• Instructions to follow:
Among these entries, count the lines containing the word "classDef" and answer with only the number.

• Record excerpts:

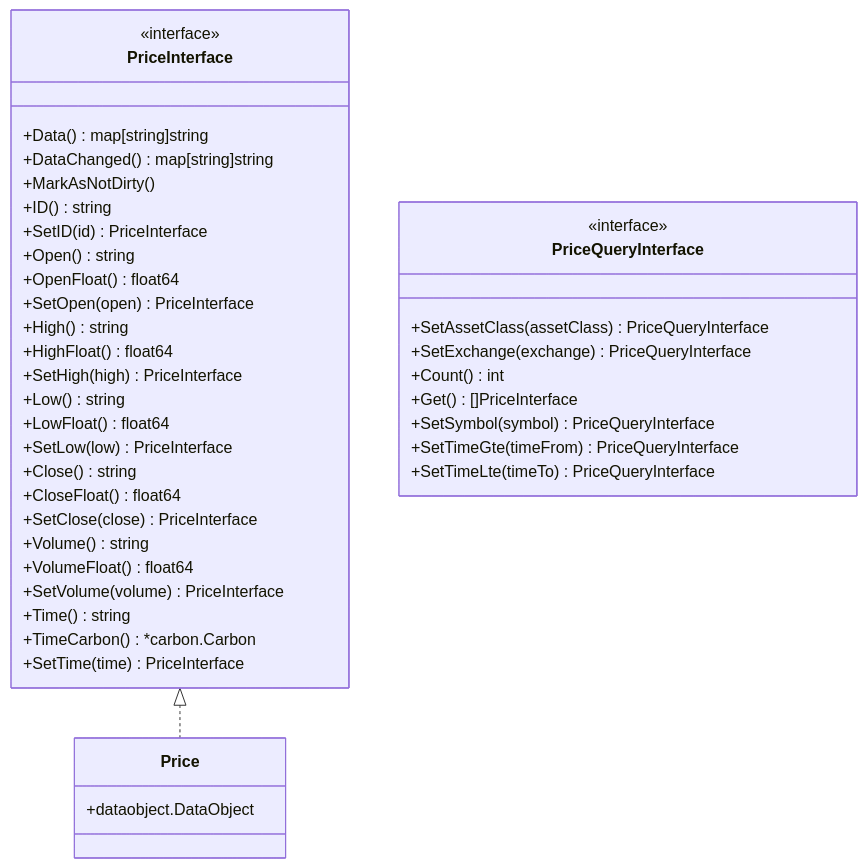
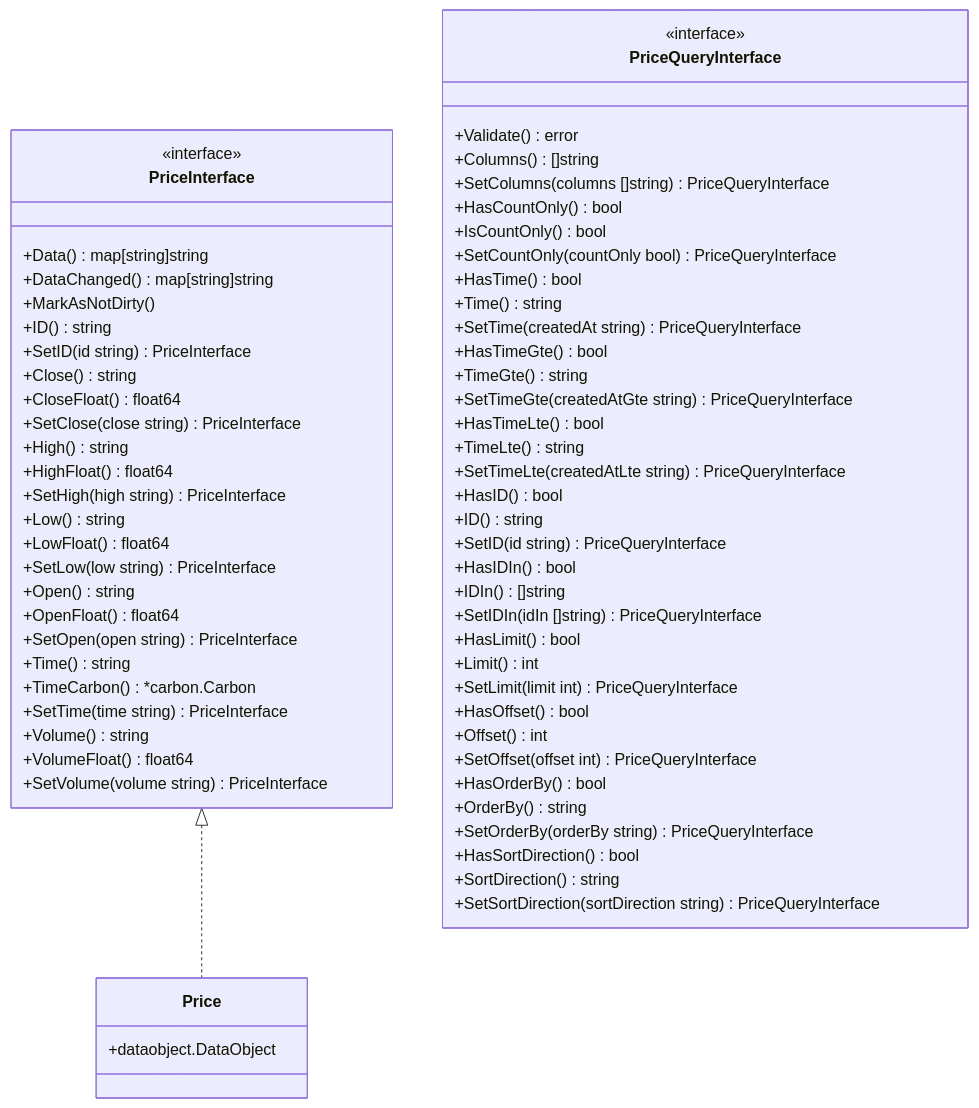
One commit to dracory/tradingstore changed the second of 3 diagrams in README.md. Above: the diagram before and after it, drawn with Mermaid. The commit also changed other lines of this file, not shown here.

Commit message:
Update interface documentation and add instrument name field

````diff
--- a/README.md
+++ b/README.md
@@ -204,46 +205,72 @@
 ```mermaid
 classDiagram
     class PriceInterface {
         <<interface>>
         +Data() map[string]string
         +DataChanged() map[string]string
         +MarkAsNotDirty()
         +ID() string
-        +SetID(id) PriceInterface
+        +SetID(id string) PriceInterface
+        +Close() string
+        +CloseFloat() float64
+        +SetClose(close string) PriceInterface
+        +High() string
+        +HighFloat() float64
+        +SetHigh(high string) PriceInterface
+        +Low() string
+        +LowFloat() float64
+        +SetLow(low string) PriceInterface
         +Open() string
         +OpenFloat() float64
-        +SetOpen(open) PriceInterface
-        +High() string
-        +HighFloat() float64
-        +SetHigh(high) PriceInterface
-        +Low() string
-        +LowFloat() float64
-        +SetLow(low) PriceInterface
-        +Close() string
-        +CloseFloat() float64
-        +SetClose(close) PriceInterface
+        +SetOpen(open string) PriceInterface
+        +Time() string
+        +TimeCarbon() *carbon.Carbon
+        +SetTime(time string) PriceInterface
         +Volume() string
         +VolumeFloat() float64
-        +SetVolume(volume) PriceInterface
-        +Time() string
-        +TimeCarbon() *carbon.Carbon
-        +SetTime(time) PriceInterface
+        +SetVolume(volume string) PriceInterface
     }
 
     class Price {
         +dataobject.DataObject
     }
 
     class PriceQueryInterface {
         <<interface>>
-        +SetAssetClass(assetClass) PriceQueryInterface
-        +SetExchange(exchange) PriceQueryInterface
-        +Count() int
-        +Get() []PriceInterface
-        +SetSymbol(symbol) PriceQueryInterface
-        +SetTimeGte(timeFrom) PriceQueryInterface
-        +SetTimeLte(timeTo) PriceQueryInterface
+        +Validate() error
+        +Columns() []string
+        +SetColumns(columns []string) PriceQueryInterface
+        +HasCountOnly() bool
+        +IsCountOnly() bool
+        +SetCountOnly(countOnly bool) PriceQueryInterface
+        +HasTime() bool
+        +Time() string
+        +SetTime(createdAt string) PriceQueryInterface
+        +HasTimeGte() bool
+        +TimeGte() string
+        +SetTimeGte(createdAtGte string) PriceQueryInterface
+        +HasTimeLte() bool
+        +TimeLte() string
+        +SetTimeLte(createdAtLte string) PriceQueryInterface
+        +HasID() bool
+        +ID() string
+        +SetID(id string) PriceQueryInterface
+        +HasIDIn() bool
+        +IDIn() []string
+        +SetIDIn(idIn []string) PriceQueryInterface
+        +HasLimit() bool
+        +Limit() int
+        +SetLimit(limit int) PriceQueryInterface
+        +HasOffset() bool
+        +Offset() int
+        +SetOffset(offset int) PriceQueryInterface
+        +HasOrderBy() bool
+        +OrderBy() string
+        +SetOrderBy(orderBy string) PriceQueryInterface
+        +HasSortDirection() bool
+        +SortDirection() string
+        +SetSortDirection(sortDirection string) PriceQueryInterface
     }
 
     PriceInterface <|.. Price
 ```
````
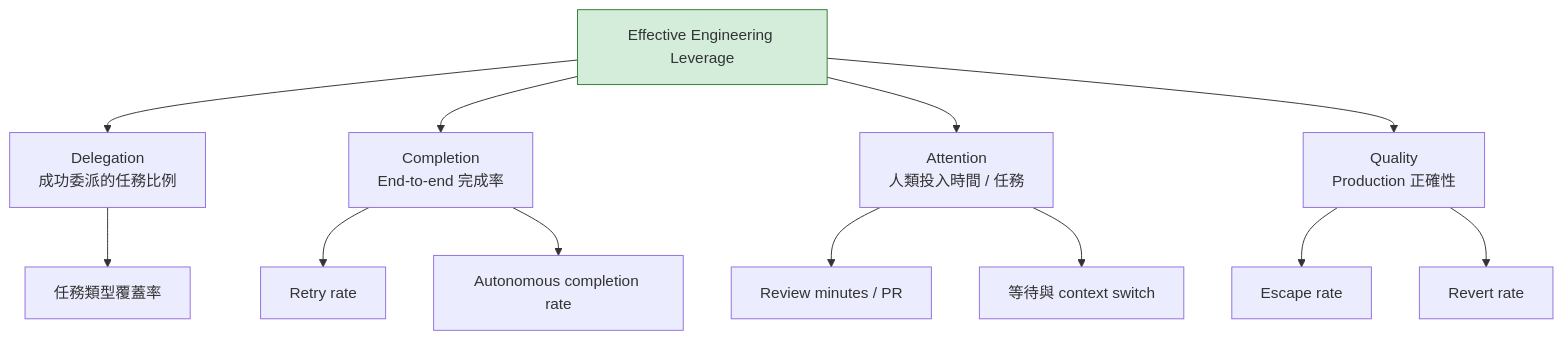
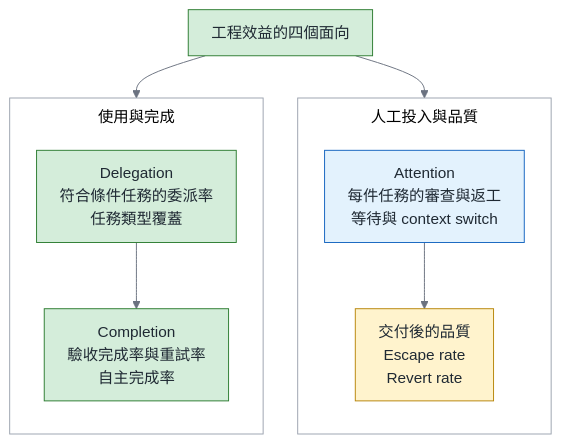
The second of 3 diagrams in 2026-11-agentic-eval-economics/article.md (fantasybz/medium-articles), drawn with Mermaid before and after one commit. The commit also changed other lines of this file and 69 other files, not shown here.

````diff
--- a/2026-11-agentic-eval-economics/article.md
+++ b/2026-11-agentic-eval-economics/article.md
@@ -149,15 +149,44 @@
 ```mermaid
-flowchart TD
-    NS["Effective Engineering Leverage"] --> A["Delegation<br/>成功委派的任務比例"]
-    NS --> B["Completion<br/>End-to-end 完成率"]
-    NS --> C["Attention<br/>人類投入時間 / 任務"]
-    NS --> D["Quality<br/>Production 正確性"]
-    A --> A1["任務類型覆蓋率"]
-    B --> B1["Retry rate"]
-    B --> B2["Autonomous completion rate"]
-    C --> C1["Review minutes / PR"]
-    C --> C2["等待與 context switch"]
-    D --> D1["Escape rate"]
-    D --> D2["Revert rate"]
-    style NS fill:#d4edda,stroke:#2e7d32
+---
+config:
+  theme: base
+  themeVariables:
+    fontSize: 16px
+    primaryColor: "#f8f9fa"
+    primaryTextColor: "#1f2933"
+    primaryBorderColor: "#6b7280"
+    lineColor: "#6b7280"
+    secondaryColor: "#f8f9fa"
+    tertiaryColor: "#ffffff"
+    clusterBkg: "#ffffff"
+    clusterBorder: "#9ca3af"
+    edgeLabelBackground: "#ffffff"
+  flowchart:
+    nodeSpacing: 36
+    rankSpacing: 44
+    padding: 12
+    htmlLabels: true
+    subGraphTitleMargin:
+      top: 8
+      bottom: 12
+    curve: basis
+---
+flowchart TB
+    classDef own fill:#d4edda,stroke:#2e7d32,color:#1f2933
+    classDef buy fill:#fff3cd,stroke:#b8860b,color:#1f2933
+    classDef bad fill:#ffe0e0,stroke:#c0392b,color:#1f2933
+    classDef human fill:#e3f2fd,stroke:#1565c0,color:#1f2933
+    NS["工程效益的四個面向"] --> delivery
+    NS --> outcomes
+    subgraph delivery["使用與完成"]
+      direction TB
+      A["Delegation<br/>符合條件任務的委派率<br/>任務類型覆蓋"] --> B["Completion<br/>驗收完成率與重試率<br/>自主完成率"]
+    end
+    subgraph outcomes["人工投入與品質"]
+      direction TB
+      C["Attention<br/>每件任務的審查與返工<br/>等待與 context switch"] --> D["交付後的品質<br/>Escape rate<br/>Revert rate"]
+    end
+    class NS,A,B own
+    class C human
+    class D buy
 ```
````
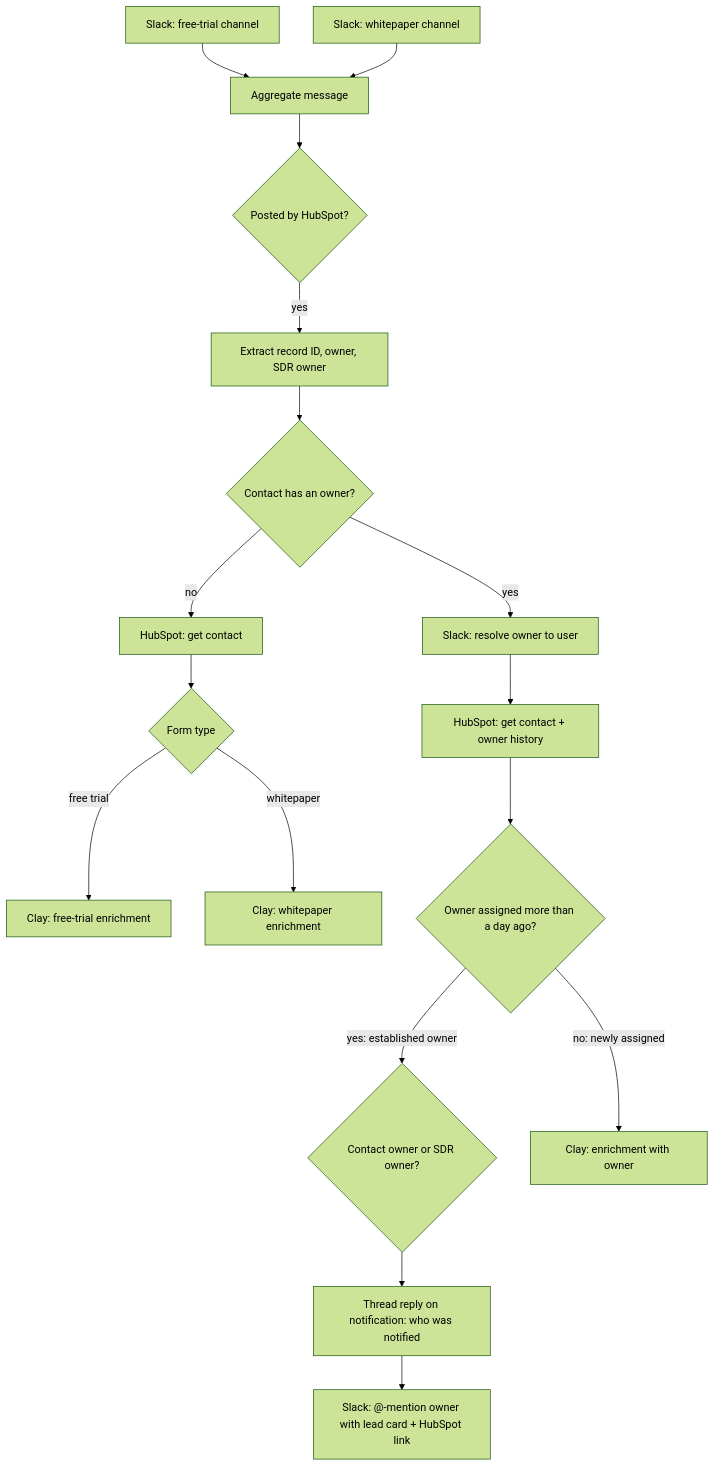
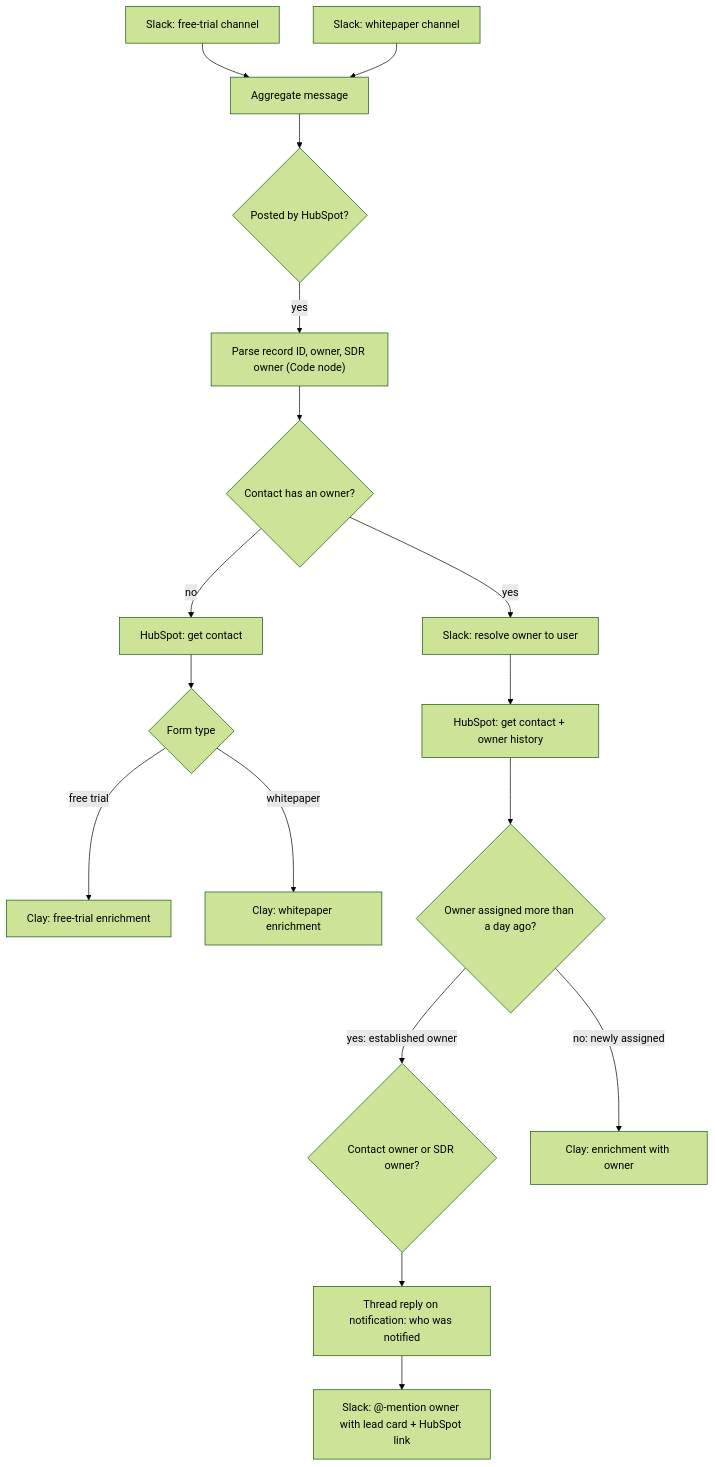
Before and after one commit to amjaddwikat/gtm-workflows: the diagram in docs/case-studies/02-inbound-speed-to-lead.md, drawn with Mermaid (forest theme). The commit also changed other lines of this file and 13 other files, not shown here.

````diff
--- a/docs/case-studies/02-inbound-speed-to-lead.md
+++ b/docs/case-studies/02-inbound-speed-to-lead.md
@@ -21,18 +21,18 @@
 ```mermaid
 flowchart TD
     FT["Slack: free-trial channel"] --> AG["Aggregate message"]
     WP["Slack: whitepaper channel"] --> AG
     AG --> HS{"Posted by HubSpot?"}
-    HS -->|yes| EX["Extract record ID, owner, SDR owner"]
+    HS -->|yes| EX["Parse record ID, owner, SDR owner (Code node)"]
     EX --> OW{"Contact has an owner?"}
 
     OW -->|no| C0["HubSpot: get contact"] --> T0{"Form type"}
     T0 -->|free trial| CL1["Clay: free-trial enrichment"]
     T0 -->|whitepaper| CL2["Clay: whitepaper enrichment"]
 
     OW -->|yes| SU["Slack: resolve owner to user"] --> C1["HubSpot: get contact + owner history"]
     C1 --> AGE{"Owner assigned more than a day ago?"}
     AGE -->|yes: established owner| WHO{"Contact owner or SDR owner?"}
     WHO --> TH["Thread reply on notification: who was notified"] --> AT["Slack: @-mention owner with lead card + HubSpot link"]
     AGE -->|no: newly assigned| CL3["Clay: enrichment with owner"]
 ```
````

• Your response:
4